== Required action ==
Within the data below, copy each line where the string "padding" is found.

━━━━━ Dataset records ━━━━━

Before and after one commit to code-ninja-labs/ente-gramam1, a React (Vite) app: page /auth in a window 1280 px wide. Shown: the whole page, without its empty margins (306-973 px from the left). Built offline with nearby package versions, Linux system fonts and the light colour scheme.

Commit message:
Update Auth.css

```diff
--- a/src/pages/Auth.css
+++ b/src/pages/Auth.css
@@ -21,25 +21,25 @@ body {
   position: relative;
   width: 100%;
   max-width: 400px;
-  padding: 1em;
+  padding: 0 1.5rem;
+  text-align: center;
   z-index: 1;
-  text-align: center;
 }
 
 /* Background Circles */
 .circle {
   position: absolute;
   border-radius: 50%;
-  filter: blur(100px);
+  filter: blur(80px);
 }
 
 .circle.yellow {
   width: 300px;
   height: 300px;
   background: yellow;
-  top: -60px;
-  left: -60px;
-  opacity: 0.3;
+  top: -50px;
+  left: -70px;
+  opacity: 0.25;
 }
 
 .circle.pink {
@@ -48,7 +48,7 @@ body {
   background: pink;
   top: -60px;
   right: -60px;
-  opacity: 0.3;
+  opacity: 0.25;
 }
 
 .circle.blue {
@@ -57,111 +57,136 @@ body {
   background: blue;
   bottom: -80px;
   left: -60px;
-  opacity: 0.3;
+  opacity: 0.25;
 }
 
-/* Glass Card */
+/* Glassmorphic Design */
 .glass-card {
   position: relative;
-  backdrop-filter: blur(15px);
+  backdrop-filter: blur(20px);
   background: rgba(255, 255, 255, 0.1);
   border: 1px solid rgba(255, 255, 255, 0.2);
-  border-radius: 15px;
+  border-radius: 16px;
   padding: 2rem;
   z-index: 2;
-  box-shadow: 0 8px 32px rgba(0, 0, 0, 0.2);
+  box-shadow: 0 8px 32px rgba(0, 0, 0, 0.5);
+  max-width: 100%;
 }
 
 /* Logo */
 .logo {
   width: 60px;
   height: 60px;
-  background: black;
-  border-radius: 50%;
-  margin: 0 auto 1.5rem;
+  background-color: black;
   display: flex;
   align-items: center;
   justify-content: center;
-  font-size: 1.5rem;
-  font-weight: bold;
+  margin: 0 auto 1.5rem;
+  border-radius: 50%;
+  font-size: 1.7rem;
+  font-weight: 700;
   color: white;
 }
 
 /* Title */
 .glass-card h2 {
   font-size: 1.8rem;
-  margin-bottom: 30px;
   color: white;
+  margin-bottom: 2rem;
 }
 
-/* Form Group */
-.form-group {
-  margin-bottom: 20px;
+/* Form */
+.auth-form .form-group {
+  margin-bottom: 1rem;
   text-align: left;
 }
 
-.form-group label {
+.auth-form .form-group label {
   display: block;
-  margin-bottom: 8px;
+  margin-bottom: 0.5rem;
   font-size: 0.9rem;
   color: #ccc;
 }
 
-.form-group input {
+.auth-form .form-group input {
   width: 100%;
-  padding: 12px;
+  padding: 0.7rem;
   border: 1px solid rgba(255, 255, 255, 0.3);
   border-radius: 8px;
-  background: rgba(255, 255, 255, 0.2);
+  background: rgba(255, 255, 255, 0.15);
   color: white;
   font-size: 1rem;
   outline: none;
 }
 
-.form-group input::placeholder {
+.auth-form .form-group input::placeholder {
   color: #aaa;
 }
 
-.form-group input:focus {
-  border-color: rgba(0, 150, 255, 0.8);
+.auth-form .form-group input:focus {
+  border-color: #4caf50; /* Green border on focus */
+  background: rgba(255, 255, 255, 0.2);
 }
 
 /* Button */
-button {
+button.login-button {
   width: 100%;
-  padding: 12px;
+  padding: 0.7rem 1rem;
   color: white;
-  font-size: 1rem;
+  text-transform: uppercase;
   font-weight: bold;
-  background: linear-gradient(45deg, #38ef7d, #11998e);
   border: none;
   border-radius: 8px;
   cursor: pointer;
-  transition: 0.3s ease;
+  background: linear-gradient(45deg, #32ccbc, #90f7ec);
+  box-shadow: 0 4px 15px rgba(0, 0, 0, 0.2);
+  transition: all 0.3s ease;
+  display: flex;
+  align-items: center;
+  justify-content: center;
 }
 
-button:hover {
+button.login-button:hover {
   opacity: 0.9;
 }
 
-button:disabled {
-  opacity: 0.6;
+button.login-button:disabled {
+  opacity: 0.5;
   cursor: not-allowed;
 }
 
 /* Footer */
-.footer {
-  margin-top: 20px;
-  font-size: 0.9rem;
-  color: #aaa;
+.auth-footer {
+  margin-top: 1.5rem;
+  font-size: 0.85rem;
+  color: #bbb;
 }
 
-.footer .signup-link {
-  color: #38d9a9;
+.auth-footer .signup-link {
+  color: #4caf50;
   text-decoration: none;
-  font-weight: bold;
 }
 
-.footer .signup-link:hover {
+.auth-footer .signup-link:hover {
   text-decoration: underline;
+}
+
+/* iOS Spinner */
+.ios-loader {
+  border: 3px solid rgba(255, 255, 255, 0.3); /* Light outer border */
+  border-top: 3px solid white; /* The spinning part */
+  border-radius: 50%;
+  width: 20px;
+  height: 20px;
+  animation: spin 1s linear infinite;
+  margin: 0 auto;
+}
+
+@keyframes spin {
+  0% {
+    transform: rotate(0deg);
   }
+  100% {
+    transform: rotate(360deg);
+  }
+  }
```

━━━━━

== Result ==
-  padding: 1em;
+  padding: 0 1.5rem;
   padding: 2rem;
-  padding: 12px;
+  padding: 0.7rem;
-  padding: 12px;
+  padding: 0.7rem 1rem;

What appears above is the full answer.